In 2008, artist Val Hodgson wanted to paint something familiar to her: women over 50 years of age, and the links that exist among Yukon women.
At the same time, Yukon writer Claire Festel was writing profiles for the magazine Yukon, North of Ordinary.
“We decided to collaborate and I was going to interview the women to add an audio dimension to the art exhibit,” Festel says.
The result is 50 Remarkable Women Over 50, a multi-media art exhibit and book launched this month.
As Festel collected interviews, the women kept asking if there would be a book.
“Or as they entered Hodgson’s studio and saw other portraits of her ‘ladies’, they’d say ‘I recognize her, but I don’t know her story.’ We always knew we’d have a print piece, and this was an amazing opportunity to celebrate mature women.”
Some women declined to participate. Even Norma Shorty, pictured on the book’s cover, was initially unsure.
“It’s a great honour to be asked but, when you’re featured in something like this, you really put yourself out there in the public eye,” Shorty says.
A profile differs from a biography in that it gets to who someone is as a person and what’s important to them, rather than simply listing their accomplishments.
The profiles highlight women’s ties to each other, as well. For example, the book opens with Truska Gorrell, who is cited in Shorty’s profile, who is in turn mentioned in Carol Murphy’s.
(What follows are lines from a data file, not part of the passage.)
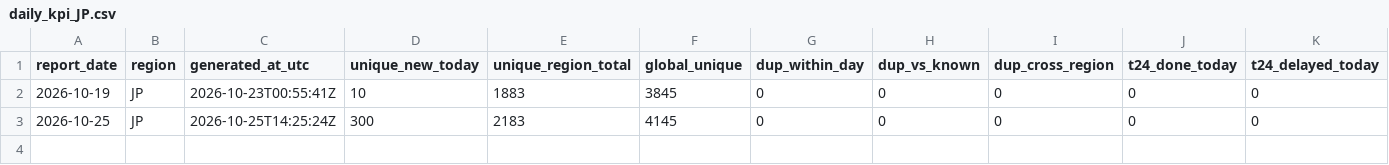
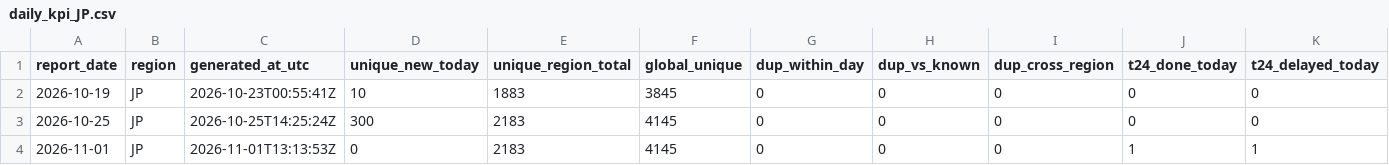
Before and after one commit to summer-eleven/Group_6_TRENDING_CONTENT, a CSV file: reports/daily/daily_kpi_JP.csv, drawn as a sheet; only a part is shown; rows hold the shown columns only; the diff names each change by its address in the sheet, - before the commit and + after, or states it on an @@ line.

```diff
--- a/reports/daily/daily_kpi_JP.csv
+++ b/reports/daily/daily_kpi_JP.csv
+row 4: 2026-11-01 | JP | 2026-11-01T13:13:53Z | 0 | 2183 | 4145 | 0 | 0 | 0 | 1 | 1
```
Also changed, not shown: 3 other files.
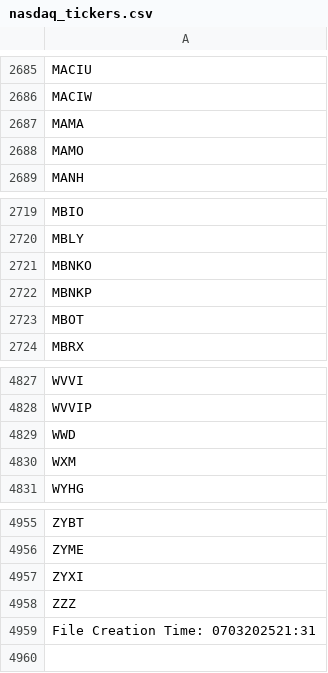
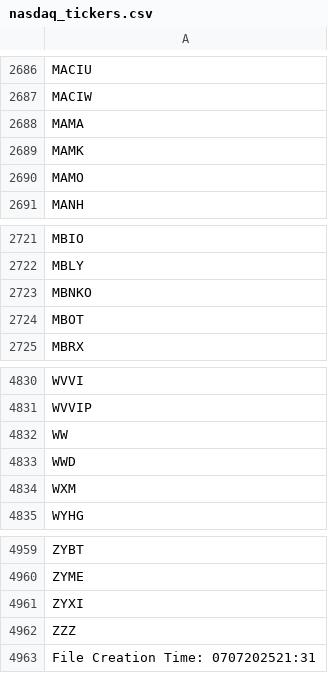
Before and after one commit to cmmds1982/nasdaq-tickers-fetcher, a CSV file: nasdaq_tickers.csv, drawn as a sheet; only a part is shown, gaps mark what is left out; the diff covers the shown part only.

```diff
--- a/nasdaq_tickers.csv
+++ b/nasdaq_tickers.csv
@@ -2687,2 +2688,3 @@ MACIW
 MAMA
+MAMK
 MAMO
@@ -2721,3 +2723,2 @@ MBLY
 MBNKO
-MBNKP
 MBOT
@@ -4828,2 +4831,3 @@ WVVI
 WVVIP
+WW
 WWD
@@ -4958,2 +4962,2 @@ ZYXI
 ZZZ
-File Creation Time: 0703202521:31
+File Creation Time: 0707202521:31
```
Also changed, not shown: 5 added rows and 2 removed rows elsewhere in this file.
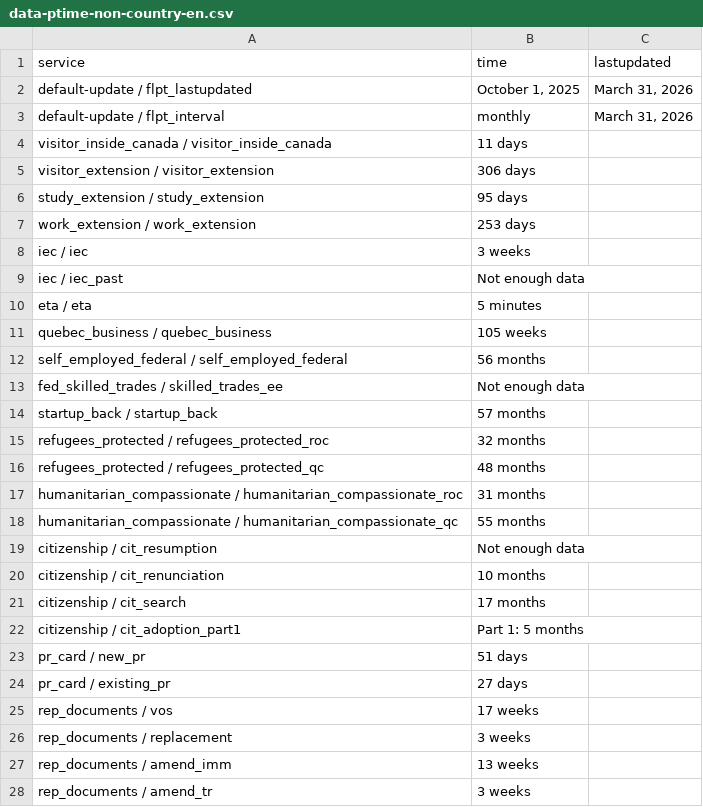
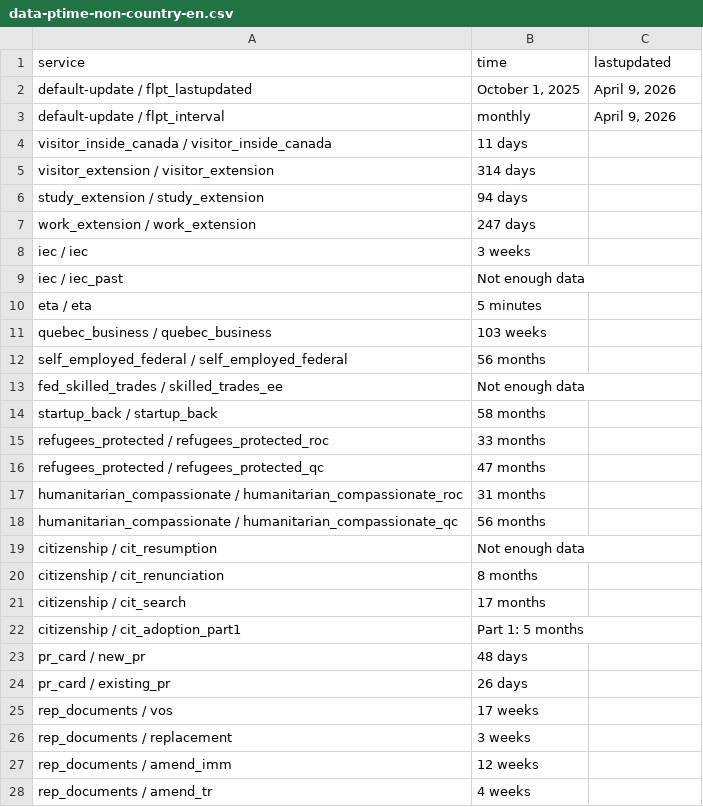
Before and after one commit to tinng81/cic-processing-times, a CSV file: data-ptime-non-country-en.csv, drawn as a sheet; only a part is shown; the diff covers the shown part only.

Commit message:
Flat: latest data (2026-04-10T00:28:26.231Z) {   "date": "2026-04-10T00:28:26.231Z",   "files": [     {       "name": "data-ptime-en.csv",       "deltaBytes": 77,       "source": "https://www.canada.ca/content/dam/ircc/documents/json/data-ptime-en.json"     },     {       "name": "data-ptime-en.json",       "deltaBytes": 77,       "source": "https://www.canada.ca/content/dam/ircc/documents/json/data-ptime-en.json"     },     {       "name": "formatted-data-ptime-en.csv",       "deltaBytes": -35,       "source": "https://www.canada.ca/content/dam/ircc/documents/json/data-ptime-en.json"     },     {       "name": "formatted-selected-countries-data-ptime-en.csv",       "deltaBytes": -9,       "source": "https://www.canada.ca/content/dam/ircc/documents/json/data-ptime-en.json"     },     {       "name": "data-ptime-non-country-en.csv",       "deltaBytes": -3,       "source": "https://www.canada.ca/content/dam/ircc/documents/json/data-ptime-non-country-en.json"     },     {       "name": "data-ptime-non-country-en.json",       "deltaBytes": -2,       "source": "https://www.canada.ca/content/dam/ircc/documents/json/data-ptime-non-country-en.json"     }   ] }

```diff
--- a/data-ptime-non-country-en.csv
+++ b/data-ptime-non-country-en.csv
@@ -1,8 +1,8 @@
 service,time,lastupdated
-default-update / flpt_lastupdated,"October 1, 2025","March 31, 2026"
-default-update / flpt_interval, monthly,"March 31, 2026"
+default-update / flpt_lastupdated,"October 1, 2025","April 9, 2026"
+default-update / flpt_interval, monthly,"April 9, 2026"
 visitor_inside_canada / visitor_inside_canada,11 days,
-visitor_extension / visitor_extension,306 days,
-study_extension / study_extension,95 days,
-work_extension / work_extension,253 days,
+visitor_extension / visitor_extension,314 days,
+study_extension / study_extension,94 days,
+work_extension / work_extension,247 days,
 iec / iec,3 weeks,
@@ -10,19 +10,19 @@ iec / iec_past,Not enough data,
 eta / eta,5 minutes,
-quebec_business / quebec_business,105 weeks,
+quebec_business / quebec_business,103 weeks,
 self_employed_federal / self_employed_federal,56 months,
 fed_skilled_trades / skilled_trades_ee,Not enough data,
-startup_back / startup_back,57 months,
-refugees_protected / refugees_protected_roc,32 months,
-refugees_protected / refugees_protected_qc,48 months,
+startup_back / startup_back,58 months,
+refugees_protected / refugees_protected_roc,33 months,
+refugees_protected / refugees_protected_qc,47 months,
 humanitarian_compassionate / humanitarian_compassionate_roc,31 months,
-humanitarian_compassionate / humanitarian_compassionate_qc,55 months,
+humanitarian_compassionate / humanitarian_compassionate_qc,56 months,
 citizenship / cit_resumption,Not enough data,
-citizenship / cit_renunciation,10 months,
+citizenship / cit_renunciation,8 months,
 citizenship / cit_search,17 months,
 citizenship / cit_adoption_part1,Part 1: 5 months,
-pr_card / new_pr,51 days,
-pr_card / existing_pr,27 days,
+pr_card / new_pr,48 days,
+pr_card / existing_pr,26 days,
 rep_documents / vos,17 weeks,
 rep_documents / replacement,3 weeks,
-rep_documents / amend_imm,13 weeks,
-rep_documents / amend_tr,3 weeks,
+rep_documents / amend_imm,12 weeks,
+rep_documents / amend_tr,4 weeks,
```
Also changed, not shown: 4 edited cells elsewhere in this file, data-ptime-en.csv, formatted-data-ptime-en.csv, 3 other files.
Festel knew she had it right when reviewing the finished work with each person. “Some women laughed at the title: ‘You really got me there’, but I knew I’d touched a nerve when the women cried.”
Over three years Festel collected 50 hours of interviews for the book, while she relocated to Penticton. Hodgson completed the portraits while adjusting to her husband’s Senate appointment.
Festel finished the interviews in September 2010 and put in a proposal to Harbour Publishing. Then Hodgson got the exhibition dates, and suddenly both had to complete their work by June 2, 2011.
To meet the deadline, Festel “went a long way down the self-publishing road.”
Robert MacDonald, of Media Futures Institute, Okanagan, advised her to create a mock-up of the book and presell bulk orders to finance the full colour production costs.
“People were excited about it,” says Festel. Businesses and organizations that placed advance orders are recognized as “Supporters” on the endpaper.
Then Harbour expressed interest. Festel had to decide: go ahead with self-publishing, or go the traditional route?
The presales gave Harbour confidence that the book would do well, she says, so they committed to the project, tweaked the manuscript and put the profiles in a Yukon context.
“It’s been an extraordinary journey and a humbling experience to gain the women’s trust and be able to convey their stories and have them say ‘Yes, that’s who I am’.”